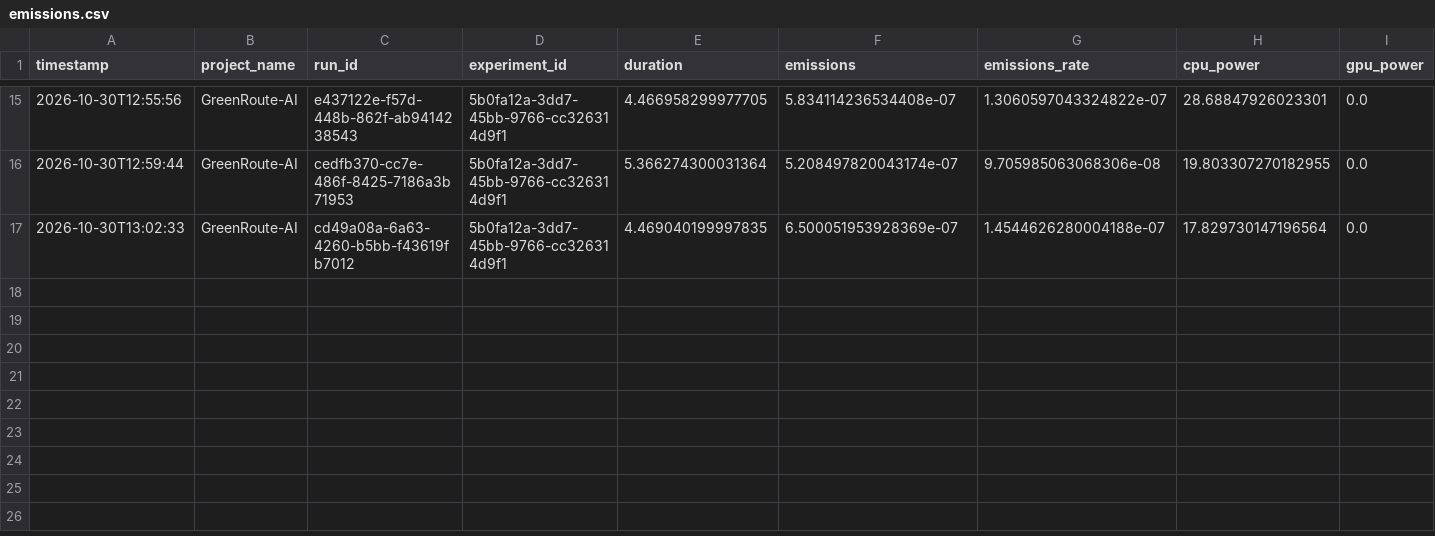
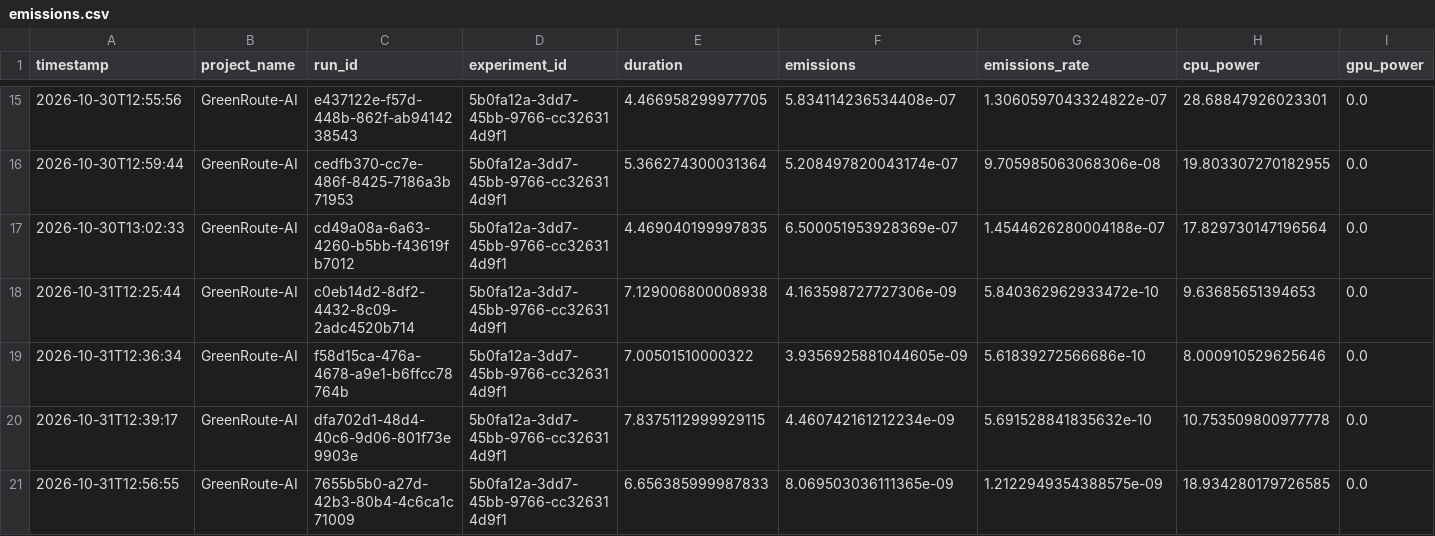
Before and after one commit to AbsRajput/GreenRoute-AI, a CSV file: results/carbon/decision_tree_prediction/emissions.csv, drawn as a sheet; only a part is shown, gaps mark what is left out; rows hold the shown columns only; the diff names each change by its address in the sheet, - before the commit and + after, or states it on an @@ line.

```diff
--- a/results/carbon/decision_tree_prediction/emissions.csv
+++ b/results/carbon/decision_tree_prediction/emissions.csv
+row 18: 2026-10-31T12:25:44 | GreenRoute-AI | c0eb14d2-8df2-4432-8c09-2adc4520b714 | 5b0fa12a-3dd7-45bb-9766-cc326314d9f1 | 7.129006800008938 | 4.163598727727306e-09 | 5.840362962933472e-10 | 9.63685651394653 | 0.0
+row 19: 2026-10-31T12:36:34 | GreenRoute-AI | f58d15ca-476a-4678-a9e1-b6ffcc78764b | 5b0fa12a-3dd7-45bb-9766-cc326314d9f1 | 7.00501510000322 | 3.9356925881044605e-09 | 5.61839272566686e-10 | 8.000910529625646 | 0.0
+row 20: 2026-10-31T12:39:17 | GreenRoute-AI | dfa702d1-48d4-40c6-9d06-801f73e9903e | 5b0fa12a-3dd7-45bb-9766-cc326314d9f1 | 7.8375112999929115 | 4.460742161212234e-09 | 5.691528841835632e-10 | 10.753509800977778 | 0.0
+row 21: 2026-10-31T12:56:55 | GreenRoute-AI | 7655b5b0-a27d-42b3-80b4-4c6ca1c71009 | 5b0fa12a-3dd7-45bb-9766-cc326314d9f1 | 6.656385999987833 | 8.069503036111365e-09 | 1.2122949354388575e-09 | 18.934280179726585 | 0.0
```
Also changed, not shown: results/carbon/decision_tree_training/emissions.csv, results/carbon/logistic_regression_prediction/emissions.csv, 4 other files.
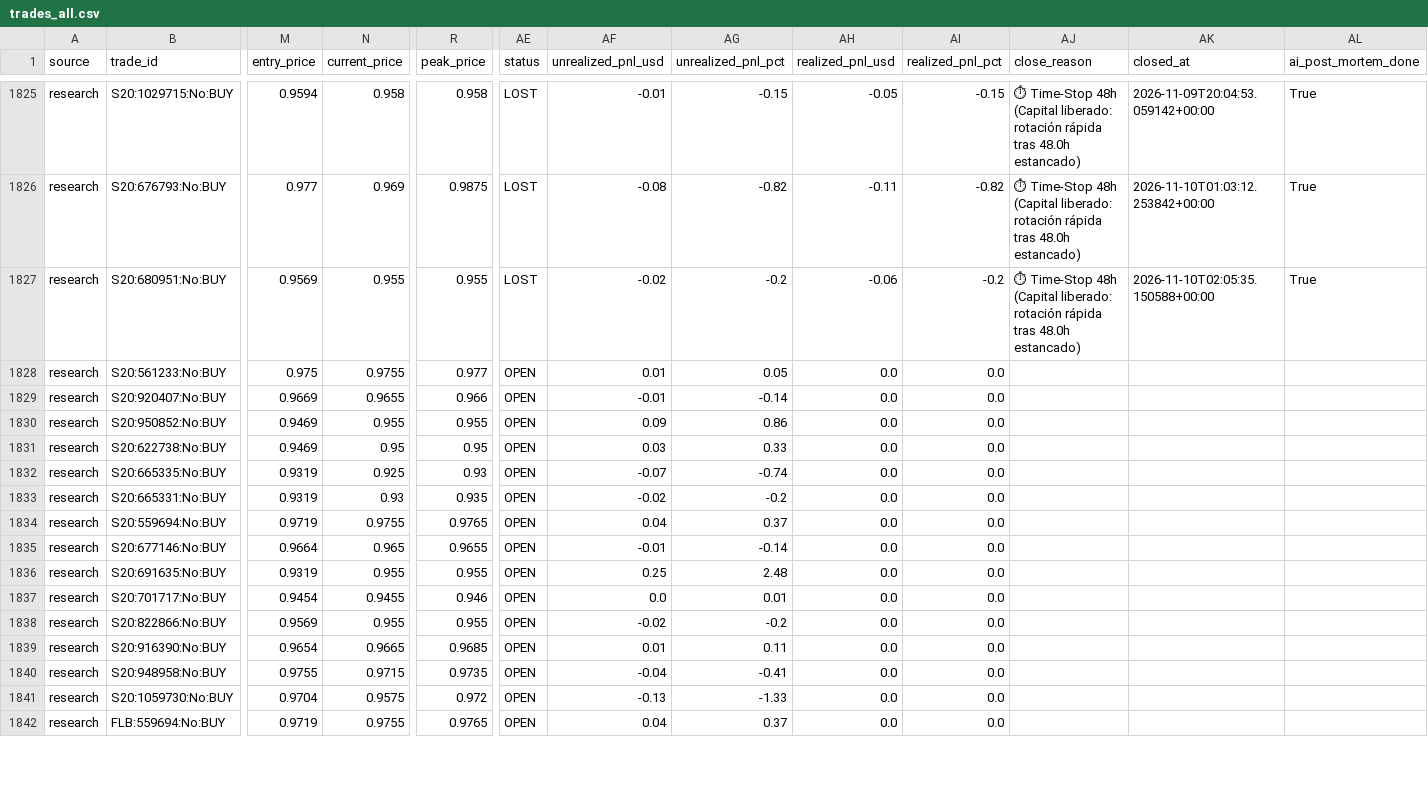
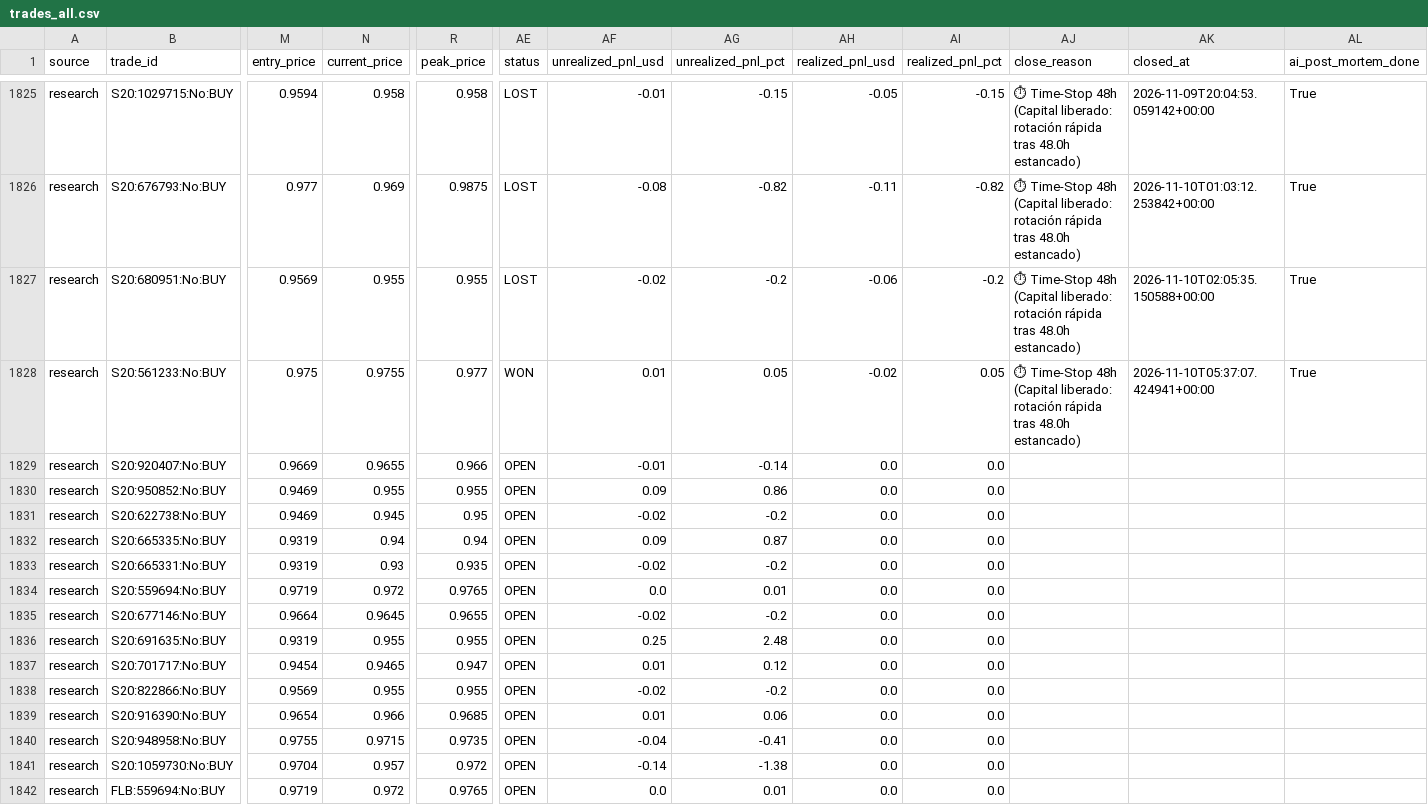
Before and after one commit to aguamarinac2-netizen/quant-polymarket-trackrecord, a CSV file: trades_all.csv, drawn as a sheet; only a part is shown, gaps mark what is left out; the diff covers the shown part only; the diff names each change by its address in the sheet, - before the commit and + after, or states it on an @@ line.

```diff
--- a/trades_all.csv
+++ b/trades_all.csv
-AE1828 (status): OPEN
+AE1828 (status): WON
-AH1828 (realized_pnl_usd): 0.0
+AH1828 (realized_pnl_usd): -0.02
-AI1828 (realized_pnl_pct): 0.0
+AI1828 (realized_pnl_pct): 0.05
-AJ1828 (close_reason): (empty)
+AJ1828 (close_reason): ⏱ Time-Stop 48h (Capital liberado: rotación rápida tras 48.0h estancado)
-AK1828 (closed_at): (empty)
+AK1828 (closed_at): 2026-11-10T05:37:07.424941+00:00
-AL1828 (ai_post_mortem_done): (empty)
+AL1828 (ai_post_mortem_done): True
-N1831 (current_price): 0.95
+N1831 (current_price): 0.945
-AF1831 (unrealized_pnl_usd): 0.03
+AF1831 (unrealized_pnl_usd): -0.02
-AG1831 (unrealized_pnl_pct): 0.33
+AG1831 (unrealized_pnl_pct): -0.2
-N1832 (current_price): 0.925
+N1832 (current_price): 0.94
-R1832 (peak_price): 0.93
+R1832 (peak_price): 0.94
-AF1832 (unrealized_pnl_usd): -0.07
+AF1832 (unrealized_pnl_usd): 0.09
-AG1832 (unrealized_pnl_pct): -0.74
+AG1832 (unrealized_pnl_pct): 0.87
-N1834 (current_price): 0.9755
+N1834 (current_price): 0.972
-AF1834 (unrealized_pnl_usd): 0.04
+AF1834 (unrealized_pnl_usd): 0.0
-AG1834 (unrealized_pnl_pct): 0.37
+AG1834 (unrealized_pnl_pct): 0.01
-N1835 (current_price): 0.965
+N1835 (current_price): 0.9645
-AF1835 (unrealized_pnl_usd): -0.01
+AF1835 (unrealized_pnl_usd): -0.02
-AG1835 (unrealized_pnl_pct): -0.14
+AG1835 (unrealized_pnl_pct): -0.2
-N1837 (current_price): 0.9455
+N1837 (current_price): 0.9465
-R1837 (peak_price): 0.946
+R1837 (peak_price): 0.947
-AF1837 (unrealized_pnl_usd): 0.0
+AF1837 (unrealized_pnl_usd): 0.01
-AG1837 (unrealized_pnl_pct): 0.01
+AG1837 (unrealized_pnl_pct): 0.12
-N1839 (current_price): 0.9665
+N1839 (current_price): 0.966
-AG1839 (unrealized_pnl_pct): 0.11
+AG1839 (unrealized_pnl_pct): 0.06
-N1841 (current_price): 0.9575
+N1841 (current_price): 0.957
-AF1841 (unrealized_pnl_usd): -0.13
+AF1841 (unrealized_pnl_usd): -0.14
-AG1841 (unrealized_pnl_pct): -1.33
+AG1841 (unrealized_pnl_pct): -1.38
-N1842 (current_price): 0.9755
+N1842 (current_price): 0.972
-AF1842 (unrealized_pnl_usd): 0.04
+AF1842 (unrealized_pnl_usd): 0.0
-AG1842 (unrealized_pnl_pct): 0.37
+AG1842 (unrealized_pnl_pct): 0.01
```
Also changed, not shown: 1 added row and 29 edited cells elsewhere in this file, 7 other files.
..............................
### Task objective
Your reply should be one number, the count of lines in the data that include the word "empty".

### Answer section
3